Shawn Newell, vice-president of business development for a Utah industrial equipment business, would, if confirmed, represent District 10. This area covers the Canyons School District at the southern end of Salt Lake County, and has more than 34,000 students.
"His ingenuity and insight will help better connect our public and higher education systems, and he will be a strong voice for students, teachers and parents," said Herbert in a statement announcing his choice on Friday. .
The 15-member council saw a little bit of business this year, with a single incumbent in office, two others who do not wish to be reelected and Kathleen Riebe, elected in 2016, became a member of the Legislative Assembly.
Newell, chosen to occupy the seat of Riebe, must be confirmed by the Senate to join the board of directors that governs public education from kindergarten to grade 12 and tends to look more conservatively. In addition to his business training, much of his experience in the schools is at the college level.
He is a graduate of Salt Lake Community College with an associate degree, from the University of Utah with a bachelor's degree and from the University of Phoenix with a master's degree.
Currently, 56-year-old Newell is a member of the SLCC Board of Directors and chairs the school's alumni council. He also advises the business department, deals with campus economic development projects and funds a marketing grant.
When he was honored in 2017 as a a distinguished alumniNewell said, "It's humbling to be recognized by an educational institution, knowing that when I was young, I struggled with studies. I had to learn very early that my future depended on my willingness to make the effort to create what I wanted throughout the educational process. "
Newell played football while he was at the University of Utah and tried the Chicago Bears in 1984. He joined the team, but injuries prevented him. to pursue a career in the NFL.
He worked at Industrial Supply Company in Salt Lake City for over three decades.

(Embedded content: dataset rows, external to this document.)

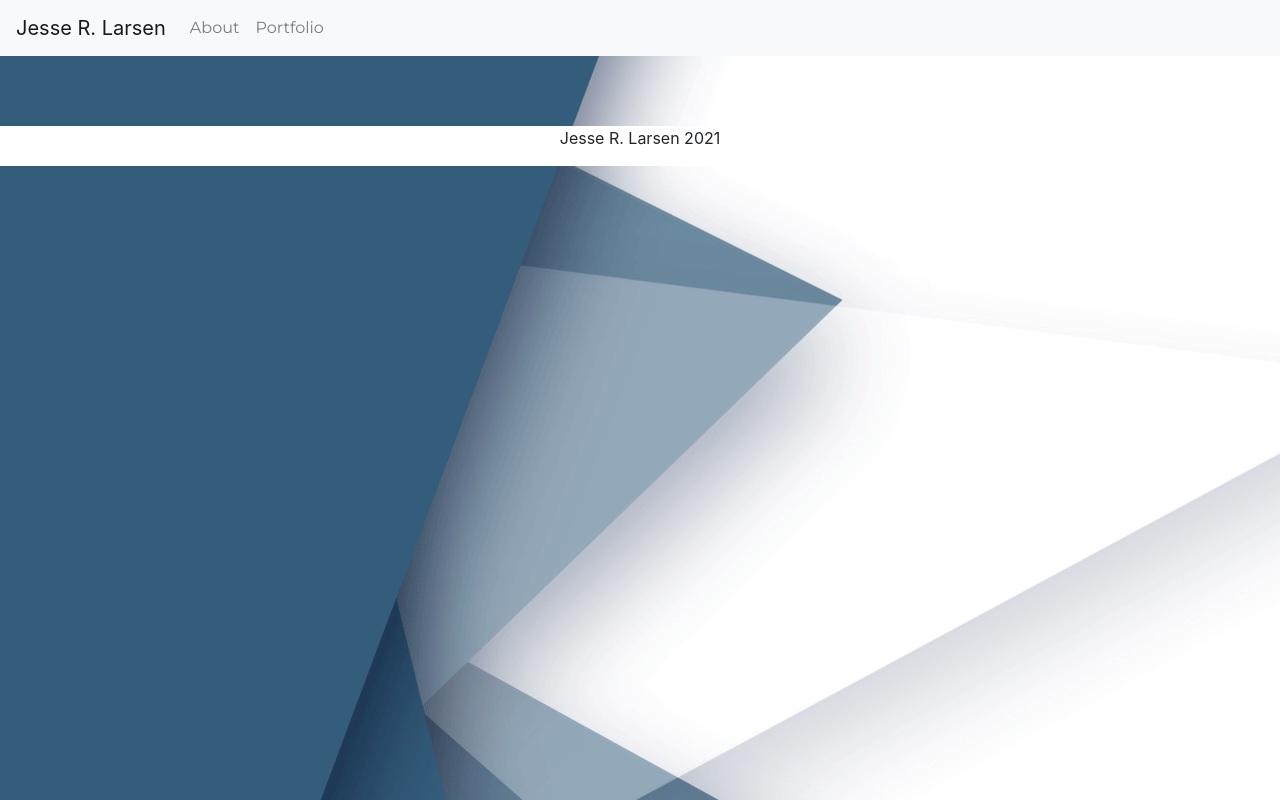
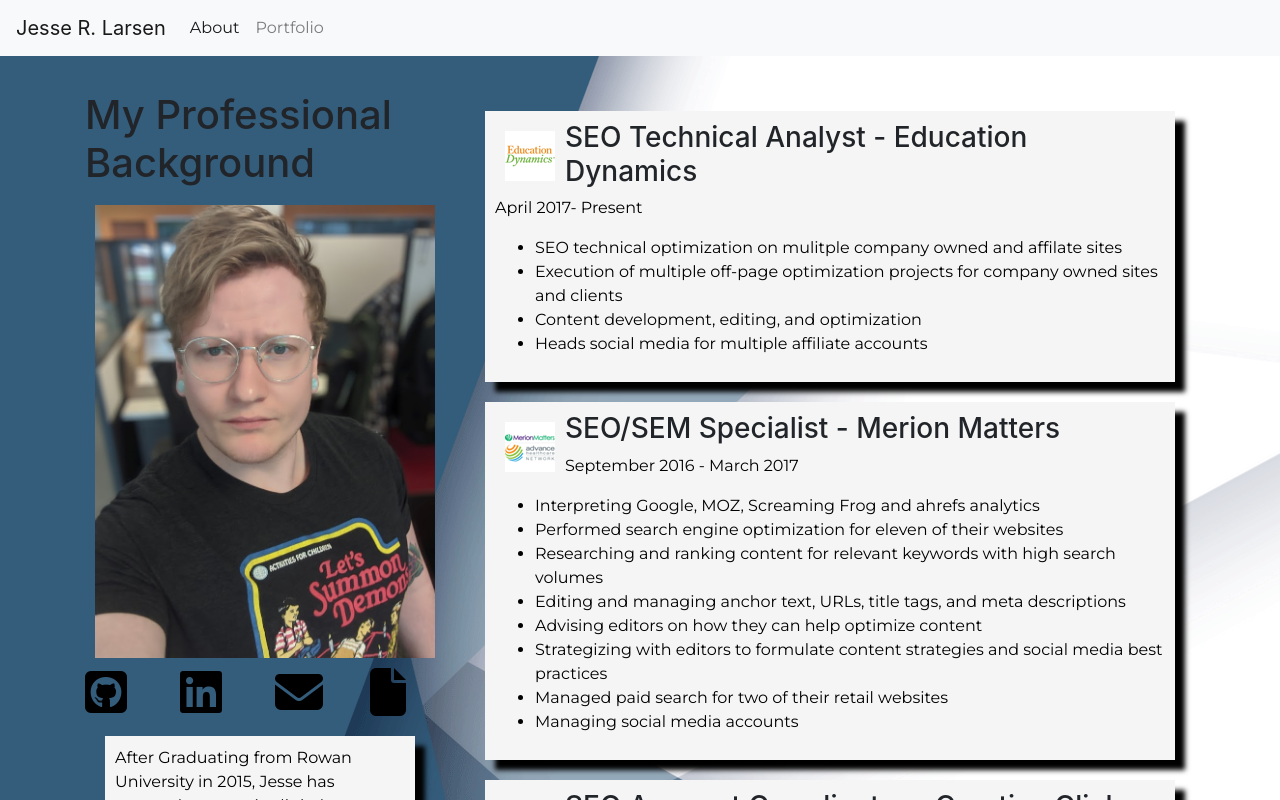
Before and after one commit to J35RL4R/portfolio-v3, a React (Create React App) app: page / in a window 1280 px wide. Shown: the top 800 px of the page. Built offline with nearby package versions, Linux system fonts and the light colour scheme.

Commit message:
settings modification

```diff
--- a/src/App.js
+++ b/src/App.js
@@ -12,7 +12,7 @@
     <Router>
         <Header/>
         <Contentbox>
-          <Route exact path="/portfolio-v3" component={Resumeblock} />
+          <Route exact path="/" component={Resumeblock} />
           <Route exact path="/portfolio" component={Portfolioblock} />
         </Contentbox>
         <Footer />
--- a/src/components/header/index.js
+++ b/src/components/header/index.js
@@ -14,9 +14,9 @@
           <li className="nav-item">
             <div className="nav-item">
             <Link
-            to="/portfolio-v3/"
+            to="/"
             className={
-            window.location.pathname === "/portfolio-v3/" || window.location.pathname === "/portfolio-v3/"
+            window.location.pathname === "/" || window.location.pathname === "/"
               ? "nav-link active"
               : "nav-link"
           }
```
Also changed, not shown: 1 other file (tests, documents, lock files or other folders).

He is also a member of several community advocacy groups, including serving as vice-president of the NAACP Salt Lake City Chapter, a member of Governor Martin Luther King Jr.'s Human Rights Commission, and Chair of the Utah Multicultural Civic Council.